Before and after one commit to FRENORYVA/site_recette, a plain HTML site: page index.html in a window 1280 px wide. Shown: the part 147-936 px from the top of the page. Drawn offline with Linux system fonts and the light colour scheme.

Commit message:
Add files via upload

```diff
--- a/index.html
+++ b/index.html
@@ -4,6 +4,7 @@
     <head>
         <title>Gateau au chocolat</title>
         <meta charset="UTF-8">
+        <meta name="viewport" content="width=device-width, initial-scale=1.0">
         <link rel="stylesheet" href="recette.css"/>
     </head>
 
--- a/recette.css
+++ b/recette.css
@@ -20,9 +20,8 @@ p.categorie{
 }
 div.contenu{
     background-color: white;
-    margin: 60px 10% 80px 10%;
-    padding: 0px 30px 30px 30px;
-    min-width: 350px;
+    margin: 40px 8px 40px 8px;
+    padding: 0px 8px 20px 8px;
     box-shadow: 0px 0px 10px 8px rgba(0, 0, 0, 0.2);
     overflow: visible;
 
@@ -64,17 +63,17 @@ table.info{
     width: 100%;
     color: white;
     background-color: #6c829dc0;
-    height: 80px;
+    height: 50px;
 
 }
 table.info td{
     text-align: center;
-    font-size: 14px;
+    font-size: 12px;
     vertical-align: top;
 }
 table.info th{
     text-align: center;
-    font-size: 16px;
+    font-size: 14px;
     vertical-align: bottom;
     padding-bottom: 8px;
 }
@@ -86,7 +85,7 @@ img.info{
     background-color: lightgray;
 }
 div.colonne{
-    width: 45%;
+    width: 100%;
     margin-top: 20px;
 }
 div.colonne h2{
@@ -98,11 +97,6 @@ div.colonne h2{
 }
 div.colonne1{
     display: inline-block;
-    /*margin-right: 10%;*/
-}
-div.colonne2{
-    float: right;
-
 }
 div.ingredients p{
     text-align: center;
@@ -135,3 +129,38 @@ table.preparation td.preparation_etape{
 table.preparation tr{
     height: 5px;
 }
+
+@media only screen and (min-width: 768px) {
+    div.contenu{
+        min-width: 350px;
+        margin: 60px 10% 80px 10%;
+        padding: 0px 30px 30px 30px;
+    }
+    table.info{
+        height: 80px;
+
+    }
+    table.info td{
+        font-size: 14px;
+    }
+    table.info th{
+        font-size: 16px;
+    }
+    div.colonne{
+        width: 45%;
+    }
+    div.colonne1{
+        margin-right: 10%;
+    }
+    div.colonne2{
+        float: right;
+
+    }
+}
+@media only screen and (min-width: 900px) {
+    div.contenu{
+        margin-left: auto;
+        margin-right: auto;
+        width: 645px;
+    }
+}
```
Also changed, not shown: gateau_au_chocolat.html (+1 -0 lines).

######

Show all lines from the records above where the word "background" occurs.

     background-color: white;
     background-color: #6c829dc0;
     background-color: lightgray;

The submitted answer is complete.